Extracted records

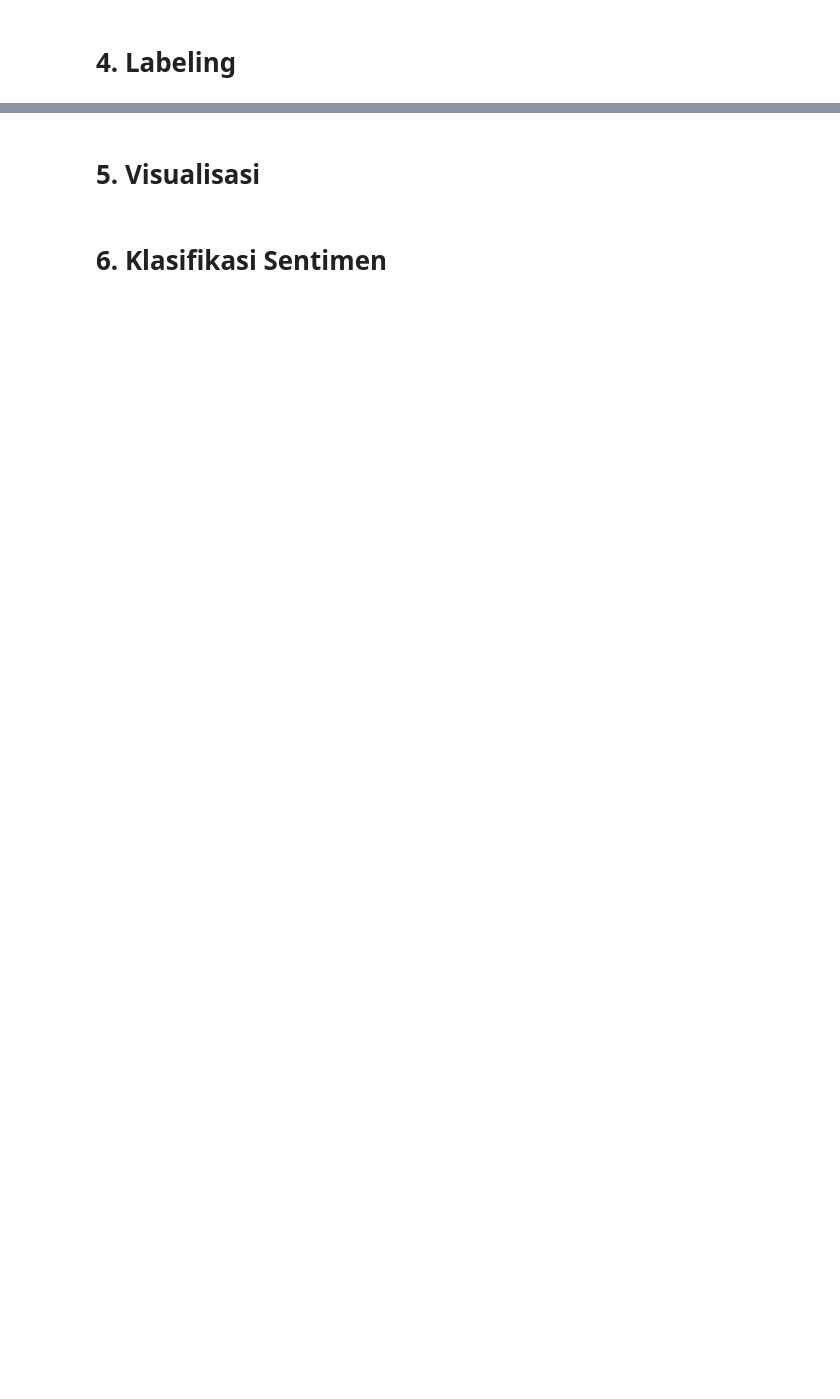
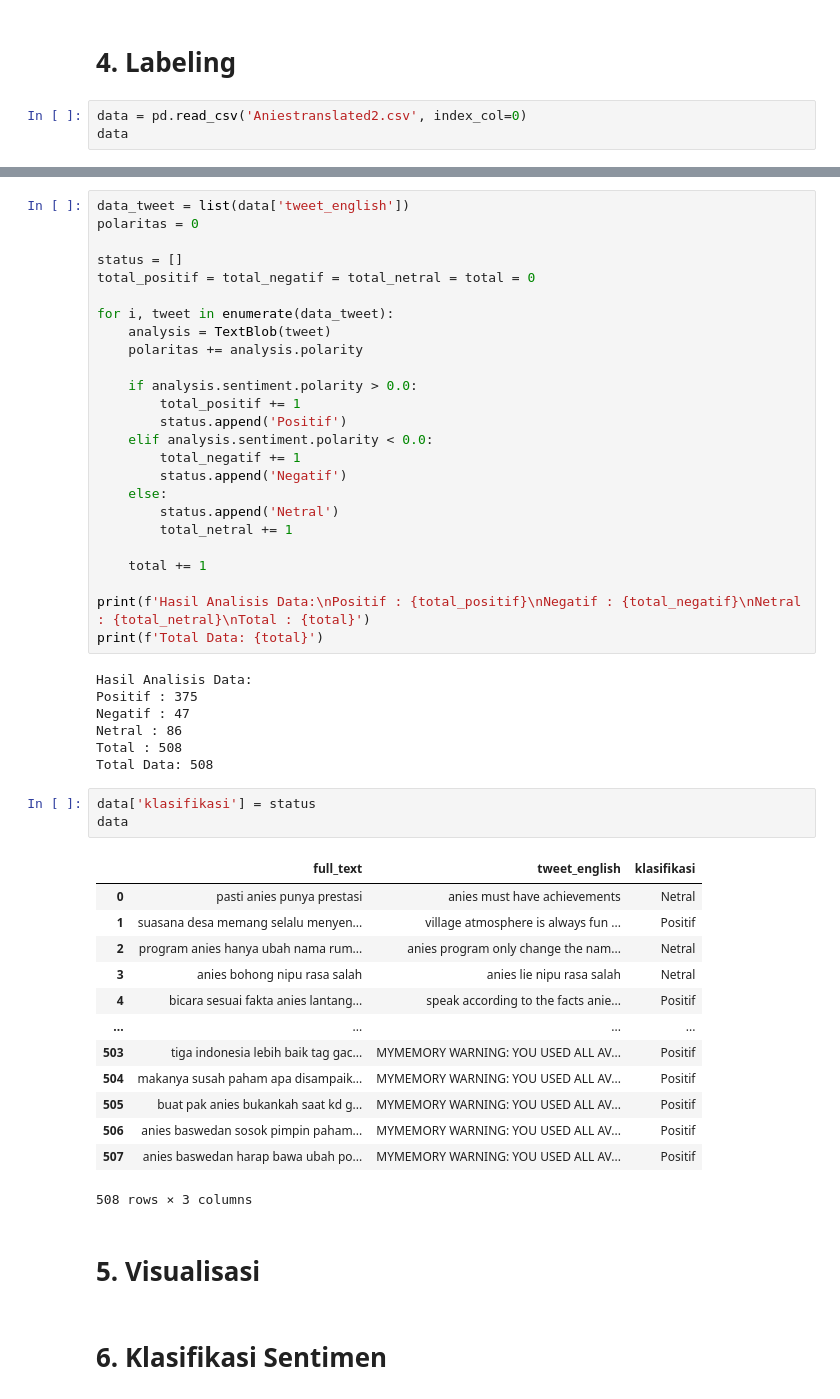
Before and after one commit to randi3281/anfipy, a Jupyter notebook: NB/projek2.ipynb, the cells around one changed output, grey strips where cells are left out. Saved outputs shown, nothing was run; the diff lists cells and outputs as text; blank space fills up the shorter version.

```diff
--- a/NB/projek2.ipynb
+++ b/NB/projek2.ipynb
@@ -284,2 +289,5 @@ data.to_csv('Aniestranslated.csv', index=False)
 # %% [markdown]
 # 4. Labeling
+# %%
+data = pd.read_csv('Aniestranslated2.csv', index_col=0)
+data
@@ -286,3 +347,52 @@ data.to_csv('Aniestranslated.csv', index=False)
+# %%
+data_tweet = list(data['tweet_english'])
+polaritas = 0
+
+status = []
+total_positif = total_negatif = total_netral = total = 0
+
+for i, tweet in enumerate(data_tweet):
+    analysis = TextBlob(tweet)
+    polaritas += analysis.polarity
+
+    if analysis.sentiment.polarity > 0.0:
+        total_positif += 1
+        status.append('Positif')
+    elif analysis.sentiment.polarity < 0.0:
+        total_negatif += 1
+        status.append('Negatif')
+    else:
+        status.append('Netral')
+        total_netral += 1
+
+    total += 1
+
+print(f'Hasil Analisis Data:\nPositif : {total_positif}\nNegatif : {total_negatif}\nNetral : {total_netral}\nTotal : {total}')
+print(f'Total Data: {total}')
+# %% [output]
+Hasil Analisis Data:
+Positif : 375
+Negatif : 47
+Netral : 86
+Total : 508
+Total Data: 508
+# %%
+data['klasifikasi'] = status
+data
+# %% [output]
+|  | full_text | tweet_english | klasifikasi |
+| 0 | pasti anies punya prestasi | anies must have achievements | Netral |
+| 1 | suasana desa memang selalu menyen... | village atmosphere is always fun ... | Positif |
+| 2 | program anies hanya ubah nama rum... | anies program only change the nam... | Netral |
+| 3 | anies bohong nipu rasa salah | anies lie nipu rasa salah | Netral |
+| 4 | bicara sesuai fakta anies lantang... | speak according to the facts anie... | Positif |
+| ... | ... | ... | ... |
+| 503 | tiga indonesia lebih baik tag gac... | MYMEMORY WARNING: YOU USED ALL AV... | Positif |
+| 504 | makanya susah paham apa disampaik... | MYMEMORY WARNING: YOU USED ALL AV... | Positif |
+| 505 | buat pak anies bukankah saat kd g... | MYMEMORY WARNING: YOU USED ALL AV... | Positif |
+| 506 | anies baswedan sosok pimpin paham... | MYMEMORY WARNING: YOU USED ALL AV... | Positif |
+| 507 | anies baswedan harap bawa ubah po... | MYMEMORY WARNING: YOU USED ALL AV... | Positif |
+508 rows × 3 columns
 # %% [markdown]
 # 5. Visualisasi
 # %% [markdown]
```
Also changed, not shown: parts of 7 cells of this notebook, 5 other files.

[TRY IT] Output all the data above verbatim, leaving out images.

[EXERCISE SOLUTION]
Before and after one commit to randi3281/anfipy, a Jupyter notebook: NB/projek2.ipynb, the cells around one changed output, grey strips where cells are left out. Saved outputs shown, nothing was run; the diff lists cells and outputs as text; blank space fills up the shorter version.

```diff
--- a/NB/projek2.ipynb
+++ b/NB/projek2.ipynb
@@ -284,2 +289,5 @@ data.to_csv('Aniestranslated.csv', index=False)
 # %% [markdown]
 # 4. Labeling
+# %%
+data = pd.read_csv('Aniestranslated2.csv', index_col=0)
+data
@@ -286,3 +347,52 @@ data.to_csv('Aniestranslated.csv', index=False)
+# %%
+data_tweet = list(data['tweet_english'])
+polaritas = 0
+
+status = []
+total_positif = total_negatif = total_netral = total = 0
+
+for i, tweet in enumerate(data_tweet):
+    analysis = TextBlob(tweet)
+    polaritas += analysis.polarity
+
+    if analysis.sentiment.polarity > 0.0:
+        total_positif += 1
+        status.append('Positif')
+    elif analysis.sentiment.polarity < 0.0:
+        total_negatif += 1
+        status.append('Negatif')
+    else:
+        status.append('Netral')
+        total_netral += 1
+
+    total += 1
+
+print(f'Hasil Analisis Data:\nPositif : {total_positif}\nNegatif : {total_negatif}\nNetral : {total_netral}\nTotal : {total}')
+print(f'Total Data: {total}')
+# %% [output]
+Hasil Analisis Data:
+Positif : 375
+Negatif : 47
+Netral : 86
+Total : 508
+Total Data: 508
+# %%
+data['klasifikasi'] = status
+data
+# %% [output]
+|  | full_text | tweet_english | klasifikasi |
+| 0 | pasti anies punya prestasi | anies must have achievements | Netral |
+| 1 | suasana desa memang selalu menyen... | village atmosphere is always fun ... | Positif |
+| 2 | program anies hanya ubah nama rum... | anies program only change the nam... | Netral |
+| 3 | anies bohong nipu rasa salah | anies lie nipu rasa salah | Netral |
+| 4 | bicara sesuai fakta anies lantang... | speak according to the facts anie... | Positif |
+| ... | ... | ... | ... |
+| 503 | tiga indonesia lebih baik tag gac... | MYMEMORY WARNING: YOU USED ALL AV... | Positif |
+| 504 | makanya susah paham apa disampaik... | MYMEMORY WARNING: YOU USED ALL AV... | Positif |
+| 505 | buat pak anies bukankah saat kd g... | MYMEMORY WARNING: YOU USED ALL AV... | Positif |
+| 506 | anies baswedan sosok pimpin paham... | MYMEMORY WARNING: YOU USED ALL AV... | Positif |
+| 507 | anies baswedan harap bawa ubah po... | MYMEMORY WARNING: YOU USED ALL AV... | Positif |
+508 rows × 3 columns
 # %% [markdown]
 # 5. Visualisasi
 # %% [markdown]
```
Also changed, not shown: parts of 7 cells of this notebook, 5 other files.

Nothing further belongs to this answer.